Even if the image is say 6k you add what 1k to the page with the code, and thats being generous, you still remove 5000bytes again huge increase in what you are giving the user and thus their wait time for the page to load.

But this is right according to the W3C. :D


Active Member
Okay 1 i will shorten any code if I can improve performance, and thus the users wait time, I don't care about semantics if it gets in the way of the user getting the content if it doesn't fair enough but I don't see why code should hamper their waiting for the content, even by a second.

Bare in mind I know lots of tricks from improving my server, maximum caching, removing server parameters, getting images to compress via the server, now that's impressive on it's own etc... etc....

But no I was doing everything right the reason the first page was that heavy was because I was preloading all the images. But thats not the point I was using every trick in the book and even with that file size page load was not much more than 3-5 seconds tops. I'm good. Find me someone else who can get a file that big downloaded quicker?

Then all other page loads where 0.8 seconds on average. Thats something like on average 78% faster than the average website according to Google analytics. With this technique added, which apparently also can't happen according to MS, I can now increase the page load even faster as I can remove 600k from the first page alone, and then reduce server strain dramatically.

If ppl can't get thier heads around it you don't have to use it but yeah thought I would share anyway encase someone wants to get there head around it.......:D


Active Member
Yslow, google analytics and a few others that get the page several times and then give you the average page load. Allows you to stress the server that way as in quick succession.


Damn this thread has gone geek so bad I almost want to get a pocket protector for my pens :lol:

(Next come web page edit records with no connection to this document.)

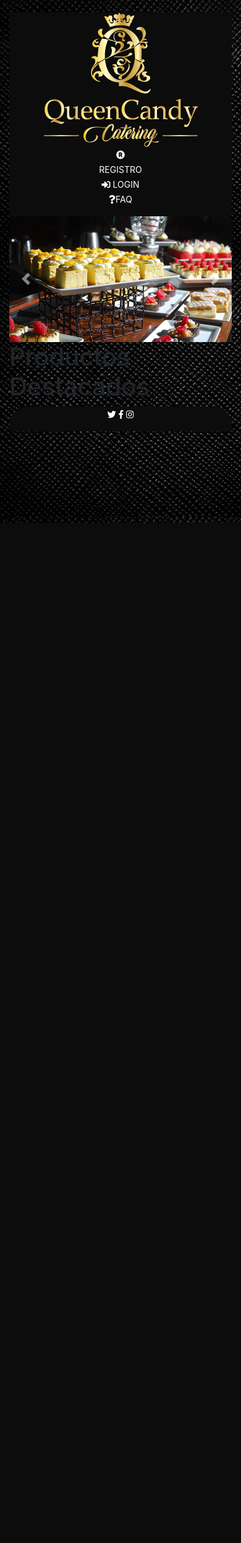
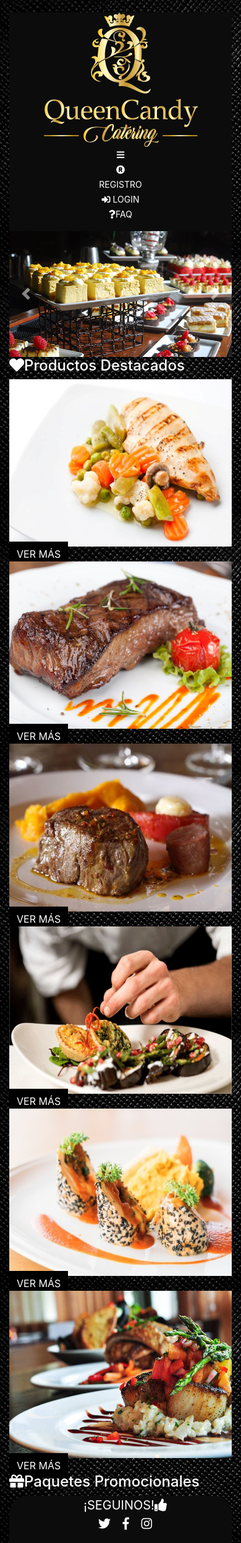
Before and after one commit to morelbys93/proyecto_integrador, a PHP site: page /home.php in a window 390 px wide. Shown: the whole page at 62% size. Before the commit the page ends 844 px from the top, so only its background shows below. Run offline with PHP 8.4, Linux system fonts and the light colour scheme; some libraries are stand-ins or nearby versions.

Commit message:
Mobile listo

```diff
--- a/css/style.css
+++ b/css/style.css
@@ -64,9 +62,46 @@ body {
 	font-size: 14px;
 }
 
-/* Banner */
+/* Productos*/
+.important_sections{
+	color: white;
+	font-size: 1.5rem;
+}
+.products{
+	display: flex;
+	flex-direction: column;
+	justify-content: flex-start;
+	align-content: center;
 
-/* Productos*/
+
+}
+
+.main-photo {
+	width: 100%;
+  align-self: center;
+  height: 32vh;
+}
+
+/* Button productos*/
+.more {
+	bottom: 10%;
+	text-decoration: none;
+	color: #fff;
+	text-transform: uppercase;
+	background-color: black;
+	padding: 10px 12px;
+	left: 33%;
+}
+/* Footer*/
+.main-footer {
+	background-color: #0C0C0C;
+	border-radius: 30px 30px 0 0;
+}
+.main-footer a {
+	margin-left: 15px;
+	font-size: 20px;
+}
+
 
 
 @media (min-width: 768px) {
--- a/home.php
+++ b/home.php
@@ -1,7 +1,7 @@
 
 <!DOCTYPE html>
 <html>
-	<head>
+	<head> <!--  -->
 		<!-- Required meta tags -->
 		<meta charset="utf-8">
 		<meta name="viewport" content="width=device-width, initial-scale=1.0">
@@ -12,29 +12,27 @@
 		<link rel="stylesheet" href="https://maxcdn.bootstrapcdn.com/bootstrap/4.0.0/css/bootstrap.min.css" integrity="sha384-Gn5384xqQ1aoWXA+058RXPxPg6fy4IWvTNh0E263XmFcJlSAwiGgFAW/dAiS6JXm" crossorigin="anonymous">
     <!-- Font Awesome -->
 		<link rel="stylesheet" href="https://use.fontawesome.com/releases/v5.3.1/css/all.css" integrity="sha384-mzrmE5qonljUremFsqc01SB46JvROS7bZs3IO2EmfFsd15uHvIt+Y8vEf7N7fWAU" crossorigin="anonymous">
-
-
+		<!-- Favicon -->
 		<link rel="icon" href="images/ico.jpg" type="image/x-icon">
-
+		<!-- titulo -->
 		<title>QueenCandy| HOME</title>
 	</head>
 	<body>
-
 	<div class="container">
-
 		<!-- cabecera -->
 		<header class="main-header">
 			<img src="images/queen_candy.png" alt="logotipo" class="logo">
-			<!-- Menu -->
+			<!-- barra de navegacion -->
 			<nav class="main-nav">
 				<ul>
+				  <li><a href="#" class="toggle-nav"><span class="fa fa-bars"></span></a></li>
 					<li><a href="#"><i class="fas fa-registered"></i>registro</a></li>
 					<li><a href="#"> <i class="fas fa-sign-in-alt"></i> login</a> </li>
 					<li><a href="#"><i class="fas fa-question"></i>faq</a></li>
-
 				</ul>
 			</nav>
 		</header>
+		<!-- Carousel -->
 		<div id="carouselExampleControls" class="carousel slide" data-ride="carousel">
 	 	<div class="carousel-inner">
 	    <div class="carousel-item active">
@@ -68,24 +66,58 @@
 	    <span class="sr-only">Next</span>
 	  </a>
 		</div>
-	<h1>Productos Destacados</h1>
+		<!-- productos -->
+	<h2 class="important_sections"><i class="fas fa-heart"></i>Productos Destacados</h2>
 
+		<!-- Cuerpo principal del sitio -->
+		<section class="products"><!-- Contenedor de todos los productos -->
+			<article class="producto"><!-- Contenedor de cada producto -->
+				<img class="main-photo" src="images/product1.jpg" alt=""><br>
+				<a class="more" href="#">ver más</a>
+			</article>
+			<article class="producto">
+				<img class="main-photo" src="images/product2.jpg" alt=""><br>
+				<a class="more" href="#">ver más</a>
+			</article>
+			<article class="producto">
+				<img class="main-photo" src="images/product3.jpg" alt=""><br>
+				<a class="more" href="#">ver más</a>
+			</article>
+			<article class="producto">
+				<img class="main-photo" src="images/product4.jpg" alt=""><br>
+				<a class="more" href="#">ver más</a>
+			</article>
+			<article class="producto">
+				<img class="main-photo" src="images/product5.jpg" alt=""><br>
+				<a class="more" href="#">ver más</a>
+			</article>
+			<article class="producto">
+				<img class="main-photo" src="images/product6.jpg" alt=""><br>
+				<a class="more" href="#">ver más</a>
+			</article>
+		</section>
+
+
+
+	<h2 class="important_sections"><i class="fas fa-gift"></i>Paquetes Promocionales</h2>
 
 
 		<!-- footer -->
 		<footer class="main-footer">
 			<section class="redes">
         <ul>
-          <li>  <a href="https://twitter.com"><i class="fab fa-twitter"></i></a>
+          <li> 	<a href="#">¡SEGUINOS!<i class="fas fa-thumbs-up"></i></a><br>
+						 		<a href="https://twitter.com"><i class="fab fa-twitter"></i></a>
 								<a href="https://www.facebook.com"><i class="fab fa-facebook-f"></i></a>
                 <a href="https://www.instagram.com"><i class="fab fa-instagram"></i></a>
-
           </li>
         </ul>
       </section>
 		</footer>
+			<!-- bootsrap -->
 		<script src="https://code.jquery.com/jquery-3.2.1.slim.min.js" integrity="sha384-KJ3o2DKtIkvYIK3UENzmM7KCkRr/rE9/Qpg6aAZGJwFDMVNA/GpGFF93hXpG5KkN" crossorigin="anonymous"></script>
 		<script src="https://cdnjs.cloudflare.com/ajax/libs/popper.js/1.12.9/umd/popper.min.js" integrity="sha384-ApNbgh9B+Y1QKtv3Rn7W3mgPxhU9K/ScQsAP7hUibX39j7fakFPskvXusvfa0b4Q" crossorigin="anonymous"></script>
 		<script src="https://maxcdn.bootstrapcdn.com/bootstrap/4.0.0/js/bootstrap.min.js" integrity="sha384-JZR6Spejh4U02d8jOt6vLEHfe/JQGiRRSQQxSfFWpi1MquVdAyjUar5+76PVCmYl" crossorigin="anonymous"></script>
+		</div>
 	</body>
 </html>
```
Also changed, not shown: other parts of css/style.css (+31 -84 lines), images/postre1.jpg (added), images/product1.jpg (added), images/product2.jpg (added), images/product3.jpg (added), images/product4.jpg (added), images/product5.jpg (added), images/product6.jpg (added). Lines whose indentation alone changed are shown as unchanged.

Active Member
I sleeped in mine dude, imagine the pain I'm in now, that and I have actually just spilt a cup of hot coffee down my bare chest, yeah, :cry: lucky I was wearing trousers.:D